EXERCISE INPUT ::
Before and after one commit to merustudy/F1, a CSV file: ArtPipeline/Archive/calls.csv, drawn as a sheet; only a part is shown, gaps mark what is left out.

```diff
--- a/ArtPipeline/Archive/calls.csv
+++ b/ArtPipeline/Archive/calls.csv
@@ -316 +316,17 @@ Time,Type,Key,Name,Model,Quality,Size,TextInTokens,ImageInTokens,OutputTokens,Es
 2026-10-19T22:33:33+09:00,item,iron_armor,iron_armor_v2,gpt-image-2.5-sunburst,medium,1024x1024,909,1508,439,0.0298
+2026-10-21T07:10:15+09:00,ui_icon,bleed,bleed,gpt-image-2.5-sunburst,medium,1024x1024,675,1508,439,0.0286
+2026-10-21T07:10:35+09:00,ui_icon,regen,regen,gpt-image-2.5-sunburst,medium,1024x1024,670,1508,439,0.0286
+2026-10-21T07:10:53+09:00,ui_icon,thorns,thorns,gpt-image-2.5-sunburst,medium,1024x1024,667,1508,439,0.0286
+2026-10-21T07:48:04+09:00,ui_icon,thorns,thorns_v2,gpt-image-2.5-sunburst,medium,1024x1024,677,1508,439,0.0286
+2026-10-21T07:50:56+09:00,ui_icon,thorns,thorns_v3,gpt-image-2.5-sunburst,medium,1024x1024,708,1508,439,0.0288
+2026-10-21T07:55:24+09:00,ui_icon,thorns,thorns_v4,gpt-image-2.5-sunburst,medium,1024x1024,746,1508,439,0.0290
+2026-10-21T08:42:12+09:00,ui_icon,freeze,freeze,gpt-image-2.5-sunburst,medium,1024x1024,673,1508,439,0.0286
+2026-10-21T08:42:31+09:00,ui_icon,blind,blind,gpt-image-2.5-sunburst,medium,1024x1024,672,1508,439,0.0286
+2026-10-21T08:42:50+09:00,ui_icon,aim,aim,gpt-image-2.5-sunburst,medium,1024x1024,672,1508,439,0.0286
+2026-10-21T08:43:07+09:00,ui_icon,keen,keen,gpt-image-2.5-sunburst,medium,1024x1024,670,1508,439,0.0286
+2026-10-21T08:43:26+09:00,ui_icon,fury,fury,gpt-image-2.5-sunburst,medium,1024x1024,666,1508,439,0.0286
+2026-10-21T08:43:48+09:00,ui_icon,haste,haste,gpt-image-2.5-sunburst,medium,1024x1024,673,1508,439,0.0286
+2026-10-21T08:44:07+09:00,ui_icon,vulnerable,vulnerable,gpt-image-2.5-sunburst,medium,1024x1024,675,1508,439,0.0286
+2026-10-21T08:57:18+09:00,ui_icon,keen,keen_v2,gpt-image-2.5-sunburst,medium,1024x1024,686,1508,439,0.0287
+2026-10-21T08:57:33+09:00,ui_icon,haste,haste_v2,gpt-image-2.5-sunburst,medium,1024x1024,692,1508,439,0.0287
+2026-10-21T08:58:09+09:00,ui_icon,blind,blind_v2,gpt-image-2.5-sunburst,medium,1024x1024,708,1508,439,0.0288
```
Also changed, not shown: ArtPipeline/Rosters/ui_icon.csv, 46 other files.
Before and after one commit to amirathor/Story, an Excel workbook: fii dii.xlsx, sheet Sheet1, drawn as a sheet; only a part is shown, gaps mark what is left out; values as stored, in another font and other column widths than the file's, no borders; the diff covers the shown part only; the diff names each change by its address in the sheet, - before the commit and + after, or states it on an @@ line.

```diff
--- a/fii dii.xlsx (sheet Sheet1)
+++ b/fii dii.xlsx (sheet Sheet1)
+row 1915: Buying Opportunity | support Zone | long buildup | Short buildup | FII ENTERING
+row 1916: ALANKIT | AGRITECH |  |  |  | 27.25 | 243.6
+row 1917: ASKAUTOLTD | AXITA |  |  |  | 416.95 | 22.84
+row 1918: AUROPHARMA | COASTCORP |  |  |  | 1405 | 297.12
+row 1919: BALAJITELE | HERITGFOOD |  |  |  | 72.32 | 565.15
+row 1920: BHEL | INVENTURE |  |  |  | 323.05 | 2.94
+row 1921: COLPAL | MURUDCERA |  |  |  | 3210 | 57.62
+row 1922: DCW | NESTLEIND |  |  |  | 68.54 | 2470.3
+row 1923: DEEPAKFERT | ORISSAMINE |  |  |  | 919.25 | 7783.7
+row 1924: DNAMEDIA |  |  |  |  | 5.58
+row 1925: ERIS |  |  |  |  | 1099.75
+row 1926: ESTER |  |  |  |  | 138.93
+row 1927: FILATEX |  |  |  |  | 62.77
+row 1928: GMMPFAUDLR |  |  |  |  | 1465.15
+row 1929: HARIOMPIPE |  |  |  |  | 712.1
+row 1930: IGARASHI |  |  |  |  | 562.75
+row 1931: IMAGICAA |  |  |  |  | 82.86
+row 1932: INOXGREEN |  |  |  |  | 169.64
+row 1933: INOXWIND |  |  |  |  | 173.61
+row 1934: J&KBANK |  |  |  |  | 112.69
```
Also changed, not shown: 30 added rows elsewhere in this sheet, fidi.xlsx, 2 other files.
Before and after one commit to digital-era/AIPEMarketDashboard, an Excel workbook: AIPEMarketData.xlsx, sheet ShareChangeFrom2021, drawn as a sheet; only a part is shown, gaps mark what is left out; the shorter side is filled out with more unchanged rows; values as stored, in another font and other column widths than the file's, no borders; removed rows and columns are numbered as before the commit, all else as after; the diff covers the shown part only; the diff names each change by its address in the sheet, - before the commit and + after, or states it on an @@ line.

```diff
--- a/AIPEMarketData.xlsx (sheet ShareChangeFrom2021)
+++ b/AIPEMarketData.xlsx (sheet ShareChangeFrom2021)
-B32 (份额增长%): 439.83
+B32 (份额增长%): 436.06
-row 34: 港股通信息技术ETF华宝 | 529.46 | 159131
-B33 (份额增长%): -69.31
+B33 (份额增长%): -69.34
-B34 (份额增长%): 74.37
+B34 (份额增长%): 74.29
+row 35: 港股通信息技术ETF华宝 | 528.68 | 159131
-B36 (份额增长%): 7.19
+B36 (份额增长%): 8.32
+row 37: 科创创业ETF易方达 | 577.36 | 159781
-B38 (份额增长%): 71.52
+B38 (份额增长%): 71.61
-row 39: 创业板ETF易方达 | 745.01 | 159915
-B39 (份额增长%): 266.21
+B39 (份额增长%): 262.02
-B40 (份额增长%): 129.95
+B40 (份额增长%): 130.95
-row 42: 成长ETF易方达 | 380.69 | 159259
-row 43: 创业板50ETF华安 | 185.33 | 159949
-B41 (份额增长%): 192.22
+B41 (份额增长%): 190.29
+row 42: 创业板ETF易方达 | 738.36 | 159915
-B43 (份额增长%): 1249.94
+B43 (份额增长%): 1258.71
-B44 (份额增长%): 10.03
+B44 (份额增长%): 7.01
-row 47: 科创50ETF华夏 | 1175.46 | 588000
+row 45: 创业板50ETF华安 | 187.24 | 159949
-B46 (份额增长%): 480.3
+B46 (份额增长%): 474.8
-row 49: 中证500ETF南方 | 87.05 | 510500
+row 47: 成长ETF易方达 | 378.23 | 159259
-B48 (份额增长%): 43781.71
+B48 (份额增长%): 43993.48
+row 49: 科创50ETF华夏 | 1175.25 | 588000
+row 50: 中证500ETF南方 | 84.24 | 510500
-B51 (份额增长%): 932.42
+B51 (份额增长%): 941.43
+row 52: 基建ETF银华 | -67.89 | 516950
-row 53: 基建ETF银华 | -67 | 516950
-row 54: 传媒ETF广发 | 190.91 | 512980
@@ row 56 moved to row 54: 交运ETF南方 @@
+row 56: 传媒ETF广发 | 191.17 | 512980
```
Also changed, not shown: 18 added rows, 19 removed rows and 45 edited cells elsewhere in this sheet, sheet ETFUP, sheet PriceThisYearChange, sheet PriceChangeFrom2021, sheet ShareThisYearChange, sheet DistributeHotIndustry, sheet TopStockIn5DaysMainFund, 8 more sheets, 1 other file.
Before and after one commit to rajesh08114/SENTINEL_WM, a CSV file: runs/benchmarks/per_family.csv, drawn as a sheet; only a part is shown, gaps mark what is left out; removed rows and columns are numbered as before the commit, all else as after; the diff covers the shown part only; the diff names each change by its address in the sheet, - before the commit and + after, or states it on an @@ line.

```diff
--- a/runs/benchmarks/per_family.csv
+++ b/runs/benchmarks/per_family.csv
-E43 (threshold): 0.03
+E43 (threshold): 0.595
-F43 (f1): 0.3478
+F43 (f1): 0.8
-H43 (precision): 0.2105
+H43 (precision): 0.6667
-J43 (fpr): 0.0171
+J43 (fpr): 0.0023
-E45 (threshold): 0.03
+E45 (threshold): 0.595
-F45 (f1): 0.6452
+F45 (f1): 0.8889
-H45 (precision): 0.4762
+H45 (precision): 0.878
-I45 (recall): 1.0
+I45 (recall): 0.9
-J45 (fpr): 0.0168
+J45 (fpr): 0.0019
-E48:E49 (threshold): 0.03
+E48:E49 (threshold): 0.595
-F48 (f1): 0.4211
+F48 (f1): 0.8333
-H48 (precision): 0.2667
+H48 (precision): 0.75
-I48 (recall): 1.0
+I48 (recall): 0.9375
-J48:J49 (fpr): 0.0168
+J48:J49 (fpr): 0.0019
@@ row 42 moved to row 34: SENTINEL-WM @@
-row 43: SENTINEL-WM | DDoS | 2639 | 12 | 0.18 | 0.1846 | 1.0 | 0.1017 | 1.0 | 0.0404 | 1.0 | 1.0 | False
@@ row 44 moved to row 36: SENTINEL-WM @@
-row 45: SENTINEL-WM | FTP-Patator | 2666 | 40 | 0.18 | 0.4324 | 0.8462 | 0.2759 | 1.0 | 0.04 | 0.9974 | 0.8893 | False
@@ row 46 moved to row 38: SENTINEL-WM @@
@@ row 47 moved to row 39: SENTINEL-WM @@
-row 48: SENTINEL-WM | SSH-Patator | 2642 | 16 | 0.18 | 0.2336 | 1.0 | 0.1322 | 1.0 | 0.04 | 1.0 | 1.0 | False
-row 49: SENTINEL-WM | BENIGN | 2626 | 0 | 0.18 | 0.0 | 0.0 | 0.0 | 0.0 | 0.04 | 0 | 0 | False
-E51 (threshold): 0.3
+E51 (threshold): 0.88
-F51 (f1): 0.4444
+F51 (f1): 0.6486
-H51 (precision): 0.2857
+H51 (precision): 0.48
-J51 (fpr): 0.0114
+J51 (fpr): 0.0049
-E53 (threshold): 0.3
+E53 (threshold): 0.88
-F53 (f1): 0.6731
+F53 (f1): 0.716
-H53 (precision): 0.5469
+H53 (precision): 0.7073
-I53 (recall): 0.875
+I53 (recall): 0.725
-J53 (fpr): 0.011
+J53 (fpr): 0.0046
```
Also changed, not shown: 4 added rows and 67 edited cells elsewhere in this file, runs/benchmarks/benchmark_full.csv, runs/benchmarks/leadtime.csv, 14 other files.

WORK REQUIRED :: Once the lines containing "cells" in the data above are counted, give the total by itself.

WRITTEN ANSWER :: 2